Front-end code edit data
--- START ---

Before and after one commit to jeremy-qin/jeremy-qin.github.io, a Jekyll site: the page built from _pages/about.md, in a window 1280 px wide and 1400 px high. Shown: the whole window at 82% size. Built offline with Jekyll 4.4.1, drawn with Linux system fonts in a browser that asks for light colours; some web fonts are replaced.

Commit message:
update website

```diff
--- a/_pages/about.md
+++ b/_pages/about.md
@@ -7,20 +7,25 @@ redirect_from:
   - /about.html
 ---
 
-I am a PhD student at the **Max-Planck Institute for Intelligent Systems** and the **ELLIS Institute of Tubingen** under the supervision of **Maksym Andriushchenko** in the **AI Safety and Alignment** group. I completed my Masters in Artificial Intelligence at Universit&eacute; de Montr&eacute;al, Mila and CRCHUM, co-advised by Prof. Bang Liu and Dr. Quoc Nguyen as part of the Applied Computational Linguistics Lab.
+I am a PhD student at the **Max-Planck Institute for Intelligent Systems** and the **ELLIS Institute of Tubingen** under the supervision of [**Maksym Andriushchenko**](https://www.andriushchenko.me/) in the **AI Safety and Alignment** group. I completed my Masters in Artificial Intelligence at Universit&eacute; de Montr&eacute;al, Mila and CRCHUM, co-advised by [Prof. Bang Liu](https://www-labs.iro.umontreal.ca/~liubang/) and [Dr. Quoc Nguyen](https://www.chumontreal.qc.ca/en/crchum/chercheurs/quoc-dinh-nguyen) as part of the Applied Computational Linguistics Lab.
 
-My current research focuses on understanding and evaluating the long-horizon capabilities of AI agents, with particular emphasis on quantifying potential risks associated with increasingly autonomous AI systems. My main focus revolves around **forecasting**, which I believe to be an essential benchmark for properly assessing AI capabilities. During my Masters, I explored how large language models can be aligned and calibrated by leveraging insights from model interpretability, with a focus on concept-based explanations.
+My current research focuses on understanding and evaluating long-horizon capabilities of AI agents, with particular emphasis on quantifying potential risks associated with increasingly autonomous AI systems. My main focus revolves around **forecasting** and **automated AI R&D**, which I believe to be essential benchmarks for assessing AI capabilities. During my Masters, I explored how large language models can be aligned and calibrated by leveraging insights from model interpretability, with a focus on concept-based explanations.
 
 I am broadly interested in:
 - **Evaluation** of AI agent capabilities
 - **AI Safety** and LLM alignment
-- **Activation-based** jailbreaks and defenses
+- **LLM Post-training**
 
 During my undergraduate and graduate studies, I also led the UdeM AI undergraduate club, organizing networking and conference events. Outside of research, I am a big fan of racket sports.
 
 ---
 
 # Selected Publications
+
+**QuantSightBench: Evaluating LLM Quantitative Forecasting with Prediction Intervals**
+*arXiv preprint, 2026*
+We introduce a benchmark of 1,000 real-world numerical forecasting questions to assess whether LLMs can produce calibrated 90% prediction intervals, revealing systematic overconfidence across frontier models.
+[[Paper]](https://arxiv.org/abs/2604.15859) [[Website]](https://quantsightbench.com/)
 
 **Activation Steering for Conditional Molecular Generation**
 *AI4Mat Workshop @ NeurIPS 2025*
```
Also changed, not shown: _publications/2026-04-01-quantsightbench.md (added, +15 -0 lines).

--- END ---

Find every line in the records that has the string "capabilities", then state how many there are and nothing else.

Finished exercise
3